### Work to complete
Print the listing below exactly as written.

### Data for analysis
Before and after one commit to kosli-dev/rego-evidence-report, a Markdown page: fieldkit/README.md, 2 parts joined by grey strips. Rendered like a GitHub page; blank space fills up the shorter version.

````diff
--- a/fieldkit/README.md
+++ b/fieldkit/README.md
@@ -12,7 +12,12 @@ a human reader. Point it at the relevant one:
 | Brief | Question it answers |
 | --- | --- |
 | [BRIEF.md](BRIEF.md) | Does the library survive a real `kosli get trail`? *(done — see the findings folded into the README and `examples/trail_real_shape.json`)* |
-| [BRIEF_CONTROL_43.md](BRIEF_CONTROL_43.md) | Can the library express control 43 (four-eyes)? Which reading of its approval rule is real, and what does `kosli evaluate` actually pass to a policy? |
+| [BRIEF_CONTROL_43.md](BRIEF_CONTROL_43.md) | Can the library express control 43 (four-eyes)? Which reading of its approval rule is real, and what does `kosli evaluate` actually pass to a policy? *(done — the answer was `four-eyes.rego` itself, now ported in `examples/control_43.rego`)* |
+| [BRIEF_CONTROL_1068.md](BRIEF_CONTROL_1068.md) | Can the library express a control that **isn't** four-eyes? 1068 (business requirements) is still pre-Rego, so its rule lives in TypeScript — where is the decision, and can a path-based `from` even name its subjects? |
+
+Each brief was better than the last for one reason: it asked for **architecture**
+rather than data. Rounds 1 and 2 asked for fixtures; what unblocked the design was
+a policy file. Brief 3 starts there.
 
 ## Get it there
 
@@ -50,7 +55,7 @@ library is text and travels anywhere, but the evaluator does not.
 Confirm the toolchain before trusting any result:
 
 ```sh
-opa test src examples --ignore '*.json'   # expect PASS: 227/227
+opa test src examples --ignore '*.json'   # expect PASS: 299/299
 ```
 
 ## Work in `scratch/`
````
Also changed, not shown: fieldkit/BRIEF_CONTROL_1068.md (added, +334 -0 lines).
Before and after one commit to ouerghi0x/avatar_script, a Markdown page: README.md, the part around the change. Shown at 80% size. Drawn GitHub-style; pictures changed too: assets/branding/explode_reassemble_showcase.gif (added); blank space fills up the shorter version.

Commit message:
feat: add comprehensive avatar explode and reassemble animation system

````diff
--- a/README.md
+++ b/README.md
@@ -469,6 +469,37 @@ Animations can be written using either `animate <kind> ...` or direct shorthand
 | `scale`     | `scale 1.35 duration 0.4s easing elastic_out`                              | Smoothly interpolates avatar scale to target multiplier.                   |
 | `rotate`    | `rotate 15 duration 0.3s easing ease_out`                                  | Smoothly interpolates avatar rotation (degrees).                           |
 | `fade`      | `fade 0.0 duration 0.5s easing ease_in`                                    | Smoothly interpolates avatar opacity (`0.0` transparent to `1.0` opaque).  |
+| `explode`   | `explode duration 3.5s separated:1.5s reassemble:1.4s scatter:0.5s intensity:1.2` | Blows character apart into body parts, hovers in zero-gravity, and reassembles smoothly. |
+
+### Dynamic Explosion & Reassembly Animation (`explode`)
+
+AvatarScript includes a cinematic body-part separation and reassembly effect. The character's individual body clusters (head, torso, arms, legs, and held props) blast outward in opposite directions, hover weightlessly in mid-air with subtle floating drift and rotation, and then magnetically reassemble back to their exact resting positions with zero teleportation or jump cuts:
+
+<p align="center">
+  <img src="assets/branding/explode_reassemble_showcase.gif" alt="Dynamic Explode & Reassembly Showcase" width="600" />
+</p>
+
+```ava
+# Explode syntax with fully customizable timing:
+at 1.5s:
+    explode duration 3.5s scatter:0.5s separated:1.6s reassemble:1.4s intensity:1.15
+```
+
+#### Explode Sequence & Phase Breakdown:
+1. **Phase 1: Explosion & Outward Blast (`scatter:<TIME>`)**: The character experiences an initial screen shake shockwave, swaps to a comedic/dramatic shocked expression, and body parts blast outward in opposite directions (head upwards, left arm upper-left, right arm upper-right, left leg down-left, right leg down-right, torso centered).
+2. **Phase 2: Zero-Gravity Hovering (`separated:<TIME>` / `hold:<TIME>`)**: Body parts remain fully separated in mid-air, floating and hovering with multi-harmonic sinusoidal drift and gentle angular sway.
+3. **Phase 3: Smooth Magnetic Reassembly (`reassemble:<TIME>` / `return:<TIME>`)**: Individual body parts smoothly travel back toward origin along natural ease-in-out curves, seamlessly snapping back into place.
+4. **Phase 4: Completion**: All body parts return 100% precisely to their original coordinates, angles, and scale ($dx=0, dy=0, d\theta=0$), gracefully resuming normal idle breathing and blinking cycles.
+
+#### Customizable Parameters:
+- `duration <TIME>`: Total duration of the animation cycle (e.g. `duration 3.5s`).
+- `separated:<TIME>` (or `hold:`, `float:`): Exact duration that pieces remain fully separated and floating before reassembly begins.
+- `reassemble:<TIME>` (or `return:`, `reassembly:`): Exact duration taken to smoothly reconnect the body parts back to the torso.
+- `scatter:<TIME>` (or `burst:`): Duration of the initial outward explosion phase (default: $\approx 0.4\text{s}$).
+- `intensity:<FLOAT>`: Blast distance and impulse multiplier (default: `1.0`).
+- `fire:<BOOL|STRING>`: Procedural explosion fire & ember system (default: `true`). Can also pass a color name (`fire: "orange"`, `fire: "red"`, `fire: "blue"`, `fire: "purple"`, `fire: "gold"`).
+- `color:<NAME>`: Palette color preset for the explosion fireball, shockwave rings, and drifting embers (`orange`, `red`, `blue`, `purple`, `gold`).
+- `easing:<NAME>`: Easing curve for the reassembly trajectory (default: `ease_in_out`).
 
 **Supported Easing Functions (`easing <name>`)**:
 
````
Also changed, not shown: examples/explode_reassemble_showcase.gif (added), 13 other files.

### Response box
Before and after one commit to kosli-dev/rego-evidence-report, a Markdown page: fieldkit/README.md, 2 parts joined by grey strips. Rendered like a GitHub page; blank space fills up the shorter version.

````diff
--- a/fieldkit/README.md
+++ b/fieldkit/README.md
@@ -12,7 +12,12 @@ a human reader. Point it at the relevant one:
 | Brief | Question it answers |
 | --- | --- |
 | [BRIEF.md](BRIEF.md) | Does the library survive a real `kosli get trail`? *(done — see the findings folded into the README and `examples/trail_real_shape.json`)* |
-| [BRIEF_CONTROL_43.md](BRIEF_CONTROL_43.md) | Can the library express control 43 (four-eyes)? Which reading of its approval rule is real, and what does `kosli evaluate` actually pass to a policy? |
+| [BRIEF_CONTROL_43.md](BRIEF_CONTROL_43.md) | Can the library express control 43 (four-eyes)? Which reading of its approval rule is real, and what does `kosli evaluate` actually pass to a policy? *(done — the answer was `four-eyes.rego` itself, now ported in `examples/control_43.rego`)* |
+| [BRIEF_CONTROL_1068.md](BRIEF_CONTROL_1068.md) | Can the library express a control that **isn't** four-eyes? 1068 (business requirements) is still pre-Rego, so its rule lives in TypeScript — where is the decision, and can a path-based `from` even name its subjects? |
+
+Each brief was better than the last for one reason: it asked for **architecture**
+rather than data. Rounds 1 and 2 asked for fixtures; what unblocked the design was
+a policy file. Brief 3 starts there.
 
 ## Get it there
 
@@ -50,7 +55,7 @@ library is text and travels anywhere, but the evaluator does not.
 Confirm the toolchain before trusting any result:
 
 ```sh
-opa test src examples --ignore '*.json'   # expect PASS: 227/227
+opa test src examples --ignore '*.json'   # expect PASS: 299/299
 ```
 
 ## Work in `scratch/`
````
Also changed, not shown: fieldkit/BRIEF_CONTROL_1068.md (added, +334 -0 lines).
Before and after one commit to ouerghi0x/avatar_script, a Markdown page: README.md, the part around the change. Shown at 80% size. Drawn GitHub-style; pictures changed too: assets/branding/explode_reassemble_showcase.gif (added); blank space fills up the shorter version.

Commit message:
feat: add comprehensive avatar explode and reassemble animation system

````diff
--- a/README.md
+++ b/README.md
@@ -469,6 +469,37 @@ Animations can be written using either `animate <kind> ...` or direct shorthand
 | `scale`     | `scale 1.35 duration 0.4s easing elastic_out`                              | Smoothly interpolates avatar scale to target multiplier.                   |
 | `rotate`    | `rotate 15 duration 0.3s easing ease_out`                                  | Smoothly interpolates avatar rotation (degrees).                           |
 | `fade`      | `fade 0.0 duration 0.5s easing ease_in`                                    | Smoothly interpolates avatar opacity (`0.0` transparent to `1.0` opaque).  |
+| `explode`   | `explode duration 3.5s separated:1.5s reassemble:1.4s scatter:0.5s intensity:1.2` | Blows character apart into body parts, hovers in zero-gravity, and reassembles smoothly. |
+
+### Dynamic Explosion & Reassembly Animation (`explode`)
+
+AvatarScript includes a cinematic body-part separation and reassembly effect. The character's individual body clusters (head, torso, arms, legs, and held props) blast outward in opposite directions, hover weightlessly in mid-air with subtle floating drift and rotation, and then magnetically reassemble back to their exact resting positions with zero teleportation or jump cuts:
+
+<p align="center">
+  <img src="assets/branding/explode_reassemble_showcase.gif" alt="Dynamic Explode & Reassembly Showcase" width="600" />
+</p>
+
+```ava
+# Explode syntax with fully customizable timing:
+at 1.5s:
+    explode duration 3.5s scatter:0.5s separated:1.6s reassemble:1.4s intensity:1.15
+```
+
+#### Explode Sequence & Phase Breakdown:
+1. **Phase 1: Explosion & Outward Blast (`scatter:<TIME>`)**: The character experiences an initial screen shake shockwave, swaps to a comedic/dramatic shocked expression, and body parts blast outward in opposite directions (head upwards, left arm upper-left, right arm upper-right, left leg down-left, right leg down-right, torso centered).
+2. **Phase 2: Zero-Gravity Hovering (`separated:<TIME>` / `hold:<TIME>`)**: Body parts remain fully separated in mid-air, floating and hovering with multi-harmonic sinusoidal drift and gentle angular sway.
+3. **Phase 3: Smooth Magnetic Reassembly (`reassemble:<TIME>` / `return:<TIME>`)**: Individual body parts smoothly travel back toward origin along natural ease-in-out curves, seamlessly snapping back into place.
+4. **Phase 4: Completion**: All body parts return 100% precisely to their original coordinates, angles, and scale ($dx=0, dy=0, d\theta=0$), gracefully resuming normal idle breathing and blinking cycles.
+
+#### Customizable Parameters:
+- `duration <TIME>`: Total duration of the animation cycle (e.g. `duration 3.5s`).
+- `separated:<TIME>` (or `hold:`, `float:`): Exact duration that pieces remain fully separated and floating before reassembly begins.
+- `reassemble:<TIME>` (or `return:`, `reassembly:`): Exact duration taken to smoothly reconnect the body parts back to the torso.
+- `scatter:<TIME>` (or `burst:`): Duration of the initial outward explosion phase (default: $\approx 0.4\text{s}$).
+- `intensity:<FLOAT>`: Blast distance and impulse multiplier (default: `1.0`).
+- `fire:<BOOL|STRING>`: Procedural explosion fire & ember system (default: `true`). Can also pass a color name (`fire: "orange"`, `fire: "red"`, `fire: "blue"`, `fire: "purple"`, `fire: "gold"`).
+- `color:<NAME>`: Palette color preset for the explosion fireball, shockwave rings, and drifting embers (`orange`, `red`, `blue`, `purple`, `gold`).
+- `easing:<NAME>`: Easing curve for the reassembly trajectory (default: `ease_in_out`).
 
 **Supported Easing Functions (`easing <name>`)**:
 
````
Also changed, not shown: examples/explode_reassemble_showcase.gif (added), 13 other files.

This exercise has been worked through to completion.